By Ronald Mitchell, for Yahoo! HotJobs
According to LinkedIn, a business social networking site, I have 541,900 people in my network.
I am certain that I don't actually know that many people, but the wonders of social networking have enabled each of us to build networks of this scale. Because Web 2.0 has given us access to a limitless number of people, networking becomes less a function of who you know and more a matter of who knows you.
To be an effective Web 2.0 networker, you must act as your own personal public relations director. In order to be recognized among thousands of possible connections, you must craft and communicate an image for yourself as if you were a premier consumer brand like Coke, Disney or American Express. In a world where information and people are one click away, positive results from a Google search on your name can be much more powerful than a handshake or short conversation.
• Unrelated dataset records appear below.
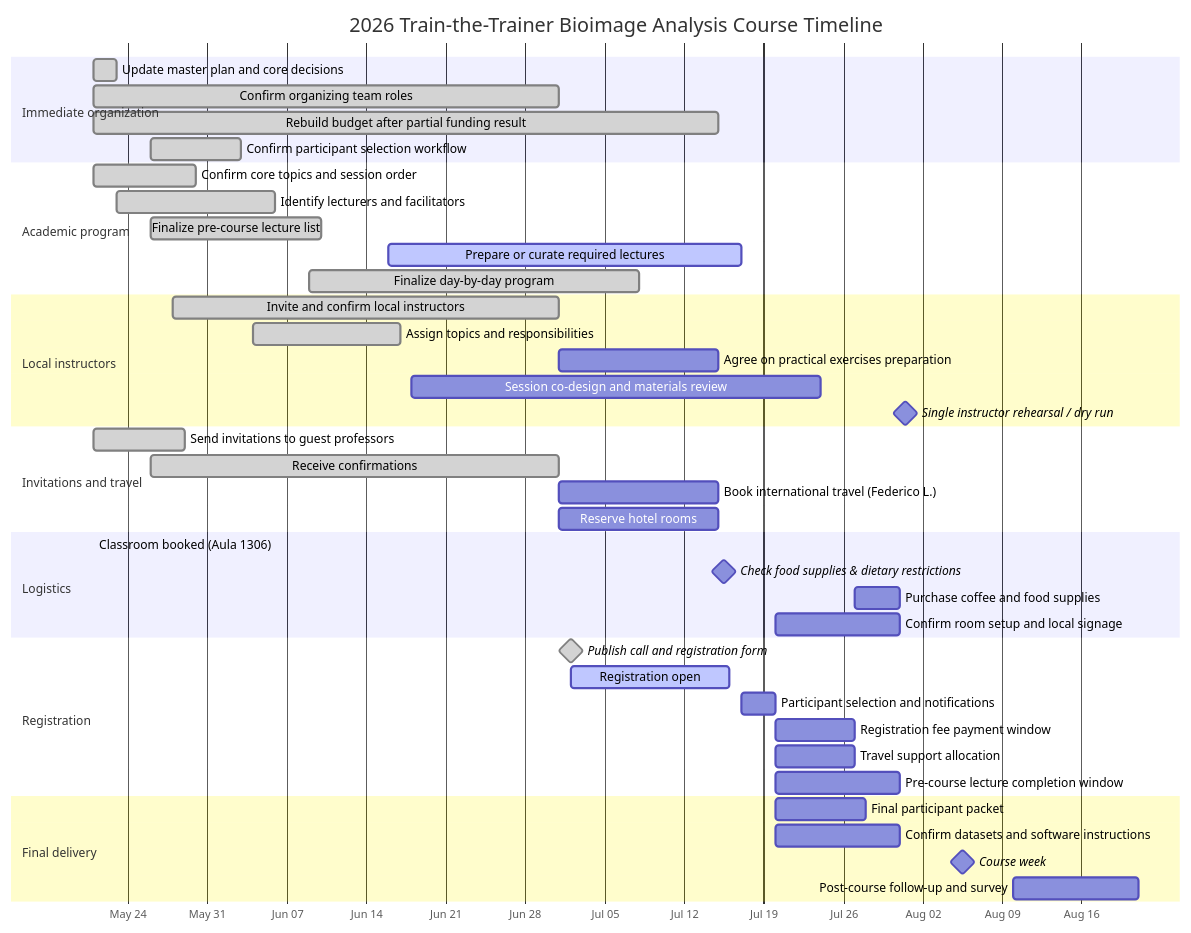
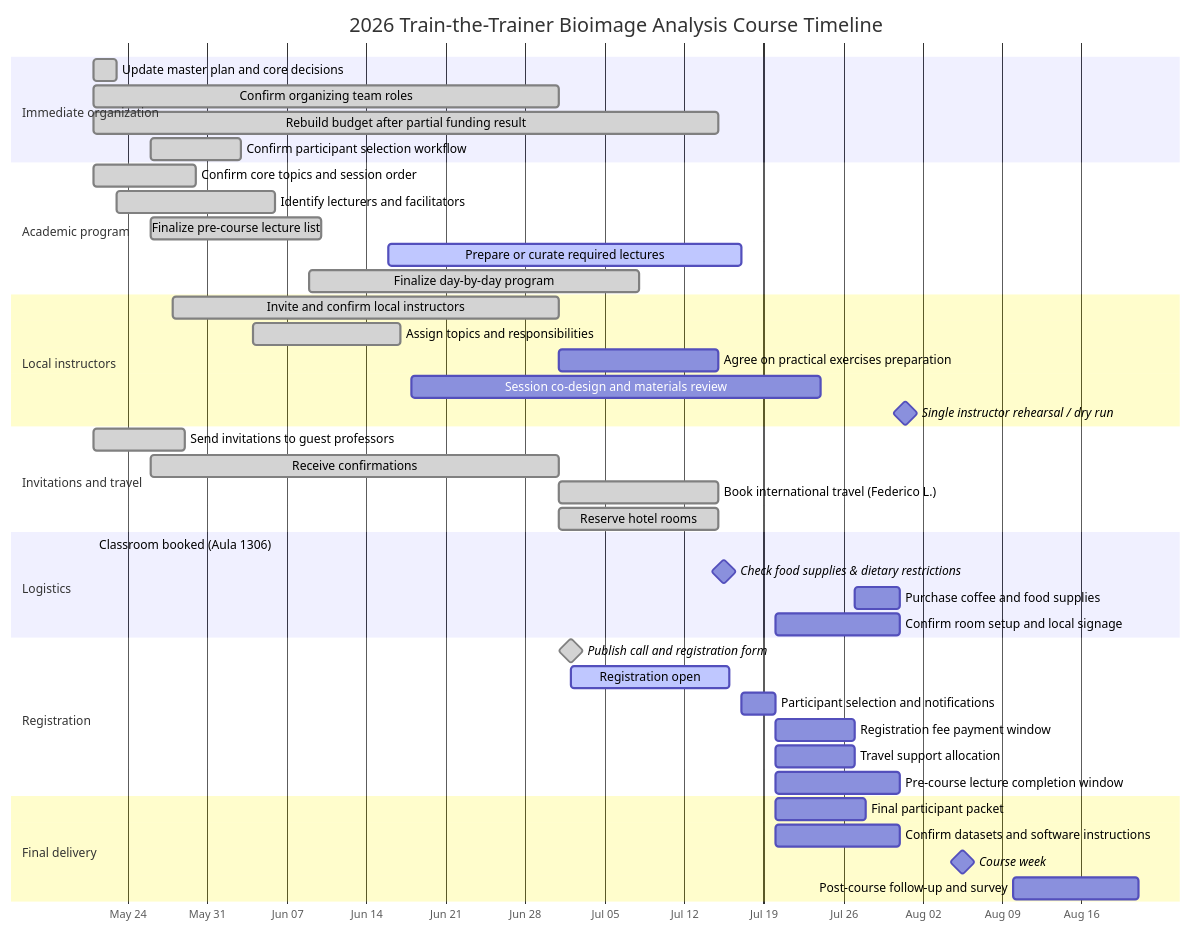
One commit to acorbat/2026_TtT_Course changed the diagram in COURSE_MASTER_PLAN.md. Above: the diagram before and after it, drawn with Mermaid. The commit also changed other lines of this file, not shown here.

````diff
--- a/COURSE_MASTER_PLAN.md
+++ b/COURSE_MASTER_PLAN.md
@@ -43,52 +43,52 @@
 ```mermaid
 gantt
     title 2026 Train-the-Trainer Bioimage Analysis Course Timeline
     dateFormat  YYYY-MM-DD
     axisFormat  %b %d
 
     section Immediate organization
     Update master plan and core decisions         :done, plan, 2026-05-21, 2026-05-23
     Confirm organizing team roles                 :done, roles, 2026-05-21, 2026-07-01
     Rebuild budget after partial funding result   :done, budget, 2026-05-21, 2026-07-15
     Confirm participant selection workflow        :done, selectionflow, 2026-05-26, 2026-06-03
 
     section Academic program
     Confirm core topics and session order         :done, topics, 2026-05-21, 2026-05-30
     Identify lecturers and facilitators           :done, lecturers, 2026-05-23, 2026-06-06
     Finalize pre-course lecture list              :done, prelist, 2026-05-26, 2026-06-10
     Prepare or curate required lectures           :active, prework, 2026-06-16, 2026-07-17
     Finalize day-by-day program                   :done, program, 2026-06-09, 2026-07-08
 
     section Local instructors
     Invite and confirm local instructors          :done, localinvite, 2026-05-28, 2026-07-01
     Assign topics and responsibilities            :done, localroles, 2026-06-04, 2026-06-17
     Agree on practical exercises preparation      :localexercises, 2026-07-01, 2026-07-15
     Session co-design and materials review        :localcodesign, 2026-06-18, 2026-07-24
     Single instructor rehearsal / dry run         :milestone, localrehearsal, 2026-07-31, 1d
 
     section Invitations and travel
     Send invitations to guest professors          :done, invite, 2026-05-21, 2026-05-29
     Receive confirmations                         :done, confirm, 2026-05-26, 2026-07-01
-    Book international travel (Federico L.)       :travel, 2026-07-01, 2026-07-15
-    Reserve hotel rooms                           :hotel, 2026-07-01, 2026-07-15
+    Book international travel (Federico L.)       :done, travel, 2026-07-01, 2026-07-15
+    Reserve hotel rooms                           :done, hotel, 2026-07-01, 2026-07-15
 
     section Logistics
     Classroom booked (Aula 1306)                  :done, classroom, 2026-05-21, 2026-05-21
     Check food supplies & dietary restrictions    :milestone, cateringcheck, 2026-07-15, 1d
     Purchase coffee and food supplies             :cateringpurchase, 2026-07-27, 2026-07-31
     Confirm room setup and local signage          :roomfinal, 2026-07-20, 2026-07-31
 
     section Registration
     Publish call and registration form            :done, milestone, call, 2026-07-02, 0d
     Registration open                             :active, regopen, 2026-07-02, 2026-07-16
     Participant selection and notifications       :selection, 2026-07-17, 2026-07-20
     Registration fee payment window               :payment, 2026-07-20, 2026-07-27
     Travel support allocation                     :support, 2026-07-20, 2026-07-27
     Pre-course lecture completion window          :lecturewindow, 2026-07-20, 2026-07-31
 
     section Final delivery
     Final participant packet                      :packet, 2026-07-20, 2026-07-28
     Confirm datasets and software instructions    :software, 2026-07-20, 2026-07-31
     Course week                                   :milestone, course, 2026-08-03, 5d
     Post-course follow-up and survey              :followup, 2026-08-10, 2026-08-21
 ```
````
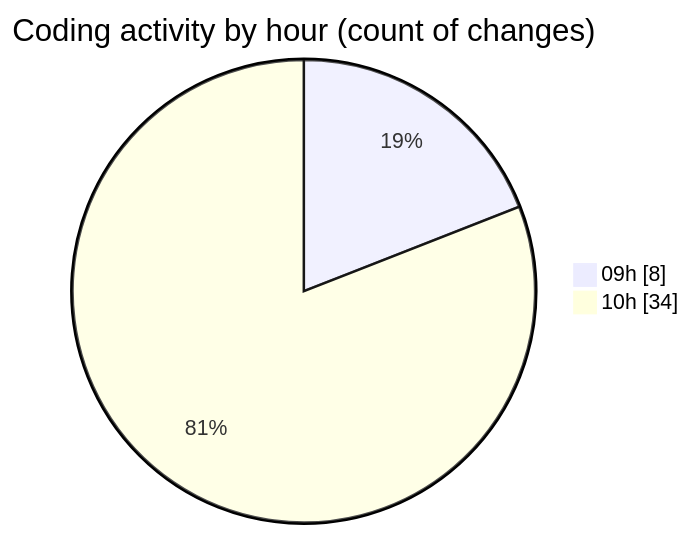
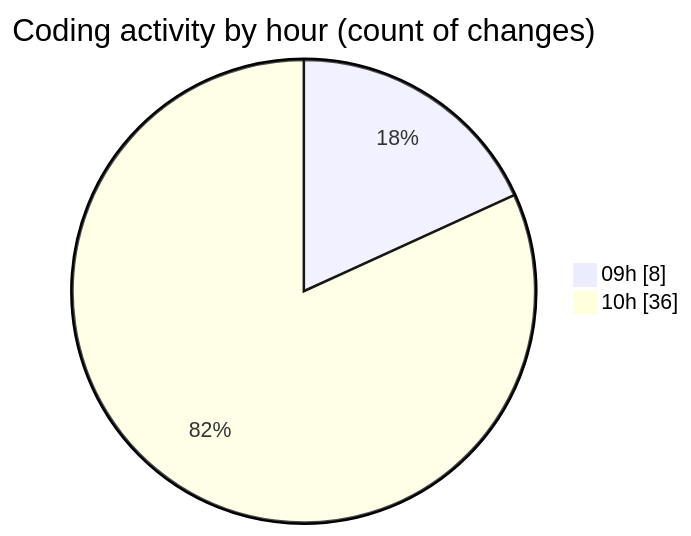
The second of 2 diagrams in 2025-09-01/cda/README.md (momahboobian/code-tracking), drawn with Mermaid before and after one commit. The commit also changed other lines of this file and 1 other file, not shown here.

````diff
--- a/2025-09-01/cda/README.md
+++ b/2025-09-01/cda/README.md
@@ -37,6 +37,6 @@
 ```mermaid
 pie showData
 title Coding activity by hour (count of changes)
 "09h" : 8
-"10h" : 34
+"10h" : 36
 ```
````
Below are three tips you should employ when networking in a Web 2.0 world.
Highlight Your Successes
Everyone loves a winner. If you can demonstrate that you are one, you will find that people will be helpful to you, despite the fact that they have never met you. However, their level of assistance is often based upon what they can infer from information readily available on the Web. Consequently, highlighting your successes in online profiles becomes essential.
Your success may take the form of attending a great university, working for a premier company or achieving recognition in some extracurricular activity. Don't worry about being perceived as a braggart. The more highlights you can provide the better, including recommendations from business associates and listings of awards and accolades.
Show the Right Relationships
Transparency is the rule in Web 2.0. Through an online profile, virtual strangers can often view intimate information about you and your network. If you have the "right" individuals in your network, you may find that people want to know you simply because of who you know.
When building your connections, spend less time accumulating the greatest number of "friends" and focus on showing the right ones. You should be certain to include two types of people: those who are decision-makers in their specific discipline, and those who have unique access to information and other individuals.
Providing Regular Updates
Public relations is about communication. Your Web 2.0 communication should regularly provide your network with updates on all aspects of your career. Updates may include switching jobs, changing geography or closing certain deals. If possible, you should craft these updates in a way that conveys how people might be helpful to you.
Be descriptive in your updates. For instance, "Moved to Chicago for new opportunity" is not as effective as "Moved to Chicago to pursue business development opportunities in financial services."
With the Internet the world has changed, and so must your networking strategy. It's not all bad. Just think about how many painful cocktail parties you would need to attend to meet 541,900 people.
[Ronald Mitchell is the co-founder and president of CareerCore LLC, a comprehensive career development Web-based platform for students and young professionals.]